Action item
Every line containing "components" should be identified and copied from the data below.
--- START ---
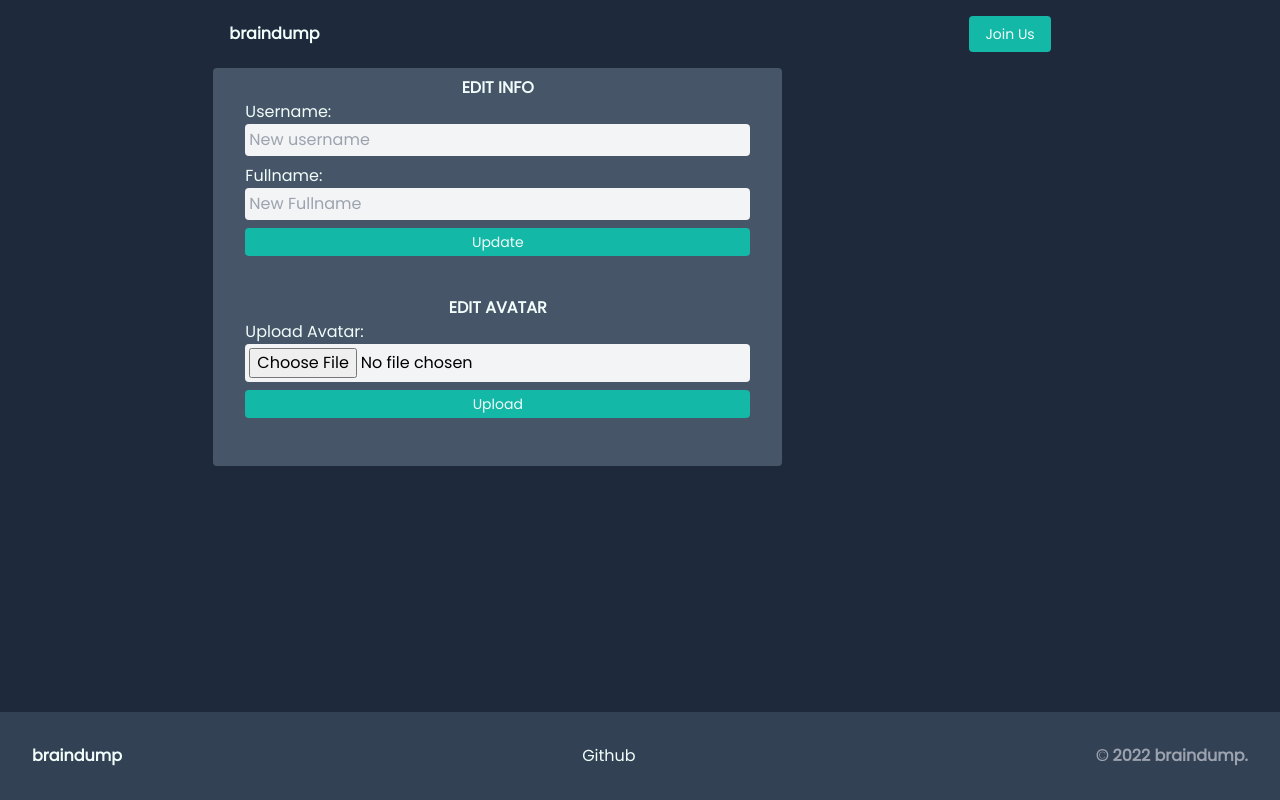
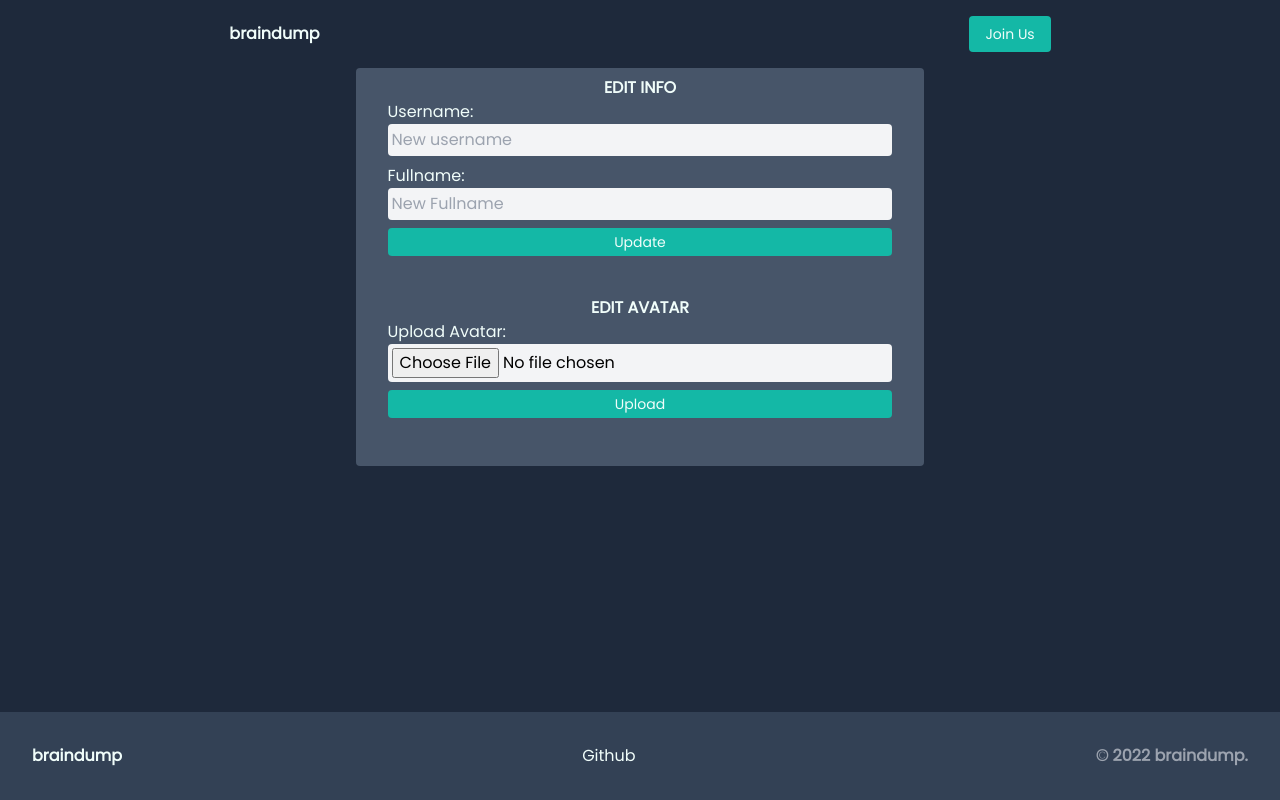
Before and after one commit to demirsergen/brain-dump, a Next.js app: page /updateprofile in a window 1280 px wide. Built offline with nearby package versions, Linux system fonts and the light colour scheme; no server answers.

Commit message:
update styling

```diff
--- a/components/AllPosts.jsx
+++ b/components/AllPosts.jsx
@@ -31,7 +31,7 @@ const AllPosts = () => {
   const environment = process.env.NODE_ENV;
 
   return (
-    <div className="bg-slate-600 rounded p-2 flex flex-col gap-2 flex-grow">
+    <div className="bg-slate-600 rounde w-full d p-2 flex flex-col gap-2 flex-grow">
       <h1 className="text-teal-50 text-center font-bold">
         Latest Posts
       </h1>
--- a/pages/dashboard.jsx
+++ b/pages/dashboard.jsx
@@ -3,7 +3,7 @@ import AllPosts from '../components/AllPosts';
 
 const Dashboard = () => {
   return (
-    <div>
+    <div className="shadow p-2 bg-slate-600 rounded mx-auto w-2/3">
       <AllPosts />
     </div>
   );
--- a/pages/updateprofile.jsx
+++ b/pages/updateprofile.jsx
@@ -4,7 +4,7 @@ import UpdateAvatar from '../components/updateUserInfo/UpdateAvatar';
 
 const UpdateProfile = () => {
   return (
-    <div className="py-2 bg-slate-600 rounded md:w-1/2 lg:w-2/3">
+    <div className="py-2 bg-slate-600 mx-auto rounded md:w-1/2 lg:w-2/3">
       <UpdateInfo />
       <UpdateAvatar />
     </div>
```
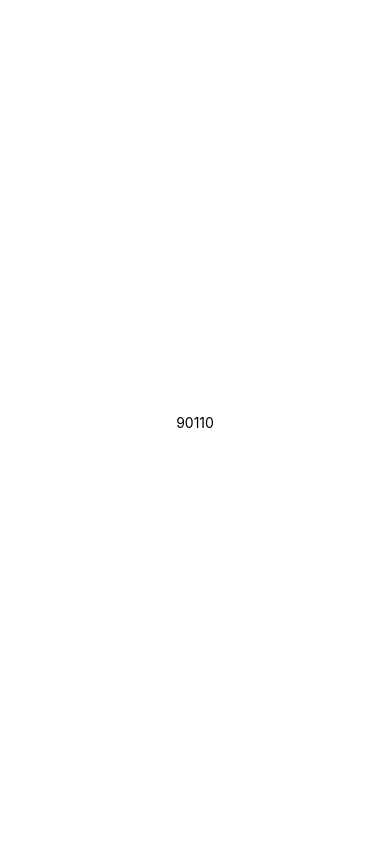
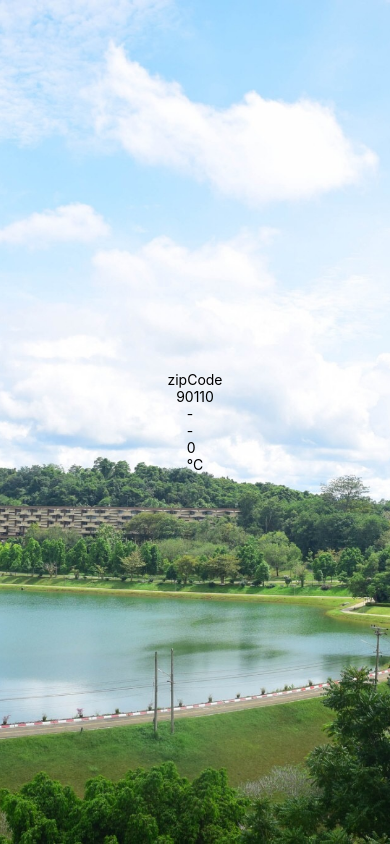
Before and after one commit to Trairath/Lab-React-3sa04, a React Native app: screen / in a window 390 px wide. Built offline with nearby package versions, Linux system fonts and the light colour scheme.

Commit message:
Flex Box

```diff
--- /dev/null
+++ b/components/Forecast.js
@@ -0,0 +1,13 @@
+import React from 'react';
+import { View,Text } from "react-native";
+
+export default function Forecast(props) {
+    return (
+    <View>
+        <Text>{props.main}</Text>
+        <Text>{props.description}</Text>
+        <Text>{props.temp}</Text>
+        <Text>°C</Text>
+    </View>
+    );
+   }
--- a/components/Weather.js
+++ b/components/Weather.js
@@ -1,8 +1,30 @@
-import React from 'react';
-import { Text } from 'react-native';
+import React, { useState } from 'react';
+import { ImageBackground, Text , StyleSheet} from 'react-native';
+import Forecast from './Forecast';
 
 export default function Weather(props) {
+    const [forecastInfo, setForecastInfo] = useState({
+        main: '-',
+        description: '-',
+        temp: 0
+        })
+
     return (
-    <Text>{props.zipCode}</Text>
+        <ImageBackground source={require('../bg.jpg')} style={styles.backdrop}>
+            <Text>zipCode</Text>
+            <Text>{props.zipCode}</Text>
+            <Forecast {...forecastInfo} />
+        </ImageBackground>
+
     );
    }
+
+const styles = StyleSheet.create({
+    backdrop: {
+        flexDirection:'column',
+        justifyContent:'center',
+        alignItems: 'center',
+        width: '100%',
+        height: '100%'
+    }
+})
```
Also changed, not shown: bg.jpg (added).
--- END ---
Solution to this task
--- a/components/AllPosts.jsx
+++ b/components/AllPosts.jsx
@@ -3,7 +3,7 @@ import AllPosts from '../components/AllPosts';
@@ -4,7 +4,7 @@ import UpdateAvatar from '../components/updateUserInfo/UpdateAvatar';
+++ b/components/Forecast.js
--- a/components/Weather.js
+++ b/components/Weather.js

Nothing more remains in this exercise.